Look through the data for the string "flowchart". Copy every line where it is found.

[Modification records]
****

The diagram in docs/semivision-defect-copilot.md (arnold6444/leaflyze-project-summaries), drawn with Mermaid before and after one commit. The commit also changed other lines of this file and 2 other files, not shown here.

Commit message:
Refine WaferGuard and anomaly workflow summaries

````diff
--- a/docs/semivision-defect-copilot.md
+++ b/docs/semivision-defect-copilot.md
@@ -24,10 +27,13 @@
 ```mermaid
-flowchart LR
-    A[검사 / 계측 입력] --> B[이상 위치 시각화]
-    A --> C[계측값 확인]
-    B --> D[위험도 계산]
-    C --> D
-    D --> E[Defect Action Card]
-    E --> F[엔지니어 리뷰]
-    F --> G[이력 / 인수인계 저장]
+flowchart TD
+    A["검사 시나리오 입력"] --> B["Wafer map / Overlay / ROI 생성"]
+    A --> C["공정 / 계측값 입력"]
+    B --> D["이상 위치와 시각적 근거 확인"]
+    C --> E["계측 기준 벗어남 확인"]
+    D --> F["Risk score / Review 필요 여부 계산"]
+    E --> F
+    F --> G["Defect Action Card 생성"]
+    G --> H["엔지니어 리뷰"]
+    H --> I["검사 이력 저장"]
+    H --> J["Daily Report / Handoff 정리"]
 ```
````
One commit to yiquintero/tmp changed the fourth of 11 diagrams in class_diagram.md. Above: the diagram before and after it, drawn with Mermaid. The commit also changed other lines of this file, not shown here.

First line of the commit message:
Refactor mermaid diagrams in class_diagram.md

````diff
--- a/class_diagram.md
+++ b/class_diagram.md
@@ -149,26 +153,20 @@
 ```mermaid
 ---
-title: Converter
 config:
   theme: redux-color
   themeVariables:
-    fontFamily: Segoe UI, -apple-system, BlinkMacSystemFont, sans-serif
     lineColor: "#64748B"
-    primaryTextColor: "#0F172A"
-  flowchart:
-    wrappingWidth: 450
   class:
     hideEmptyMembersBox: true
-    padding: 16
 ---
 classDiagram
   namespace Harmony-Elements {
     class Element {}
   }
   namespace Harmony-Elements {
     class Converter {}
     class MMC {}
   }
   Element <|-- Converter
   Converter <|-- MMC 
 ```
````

****

• **Exercise response**:
-flowchart LR
+flowchart TD
-  flowchart:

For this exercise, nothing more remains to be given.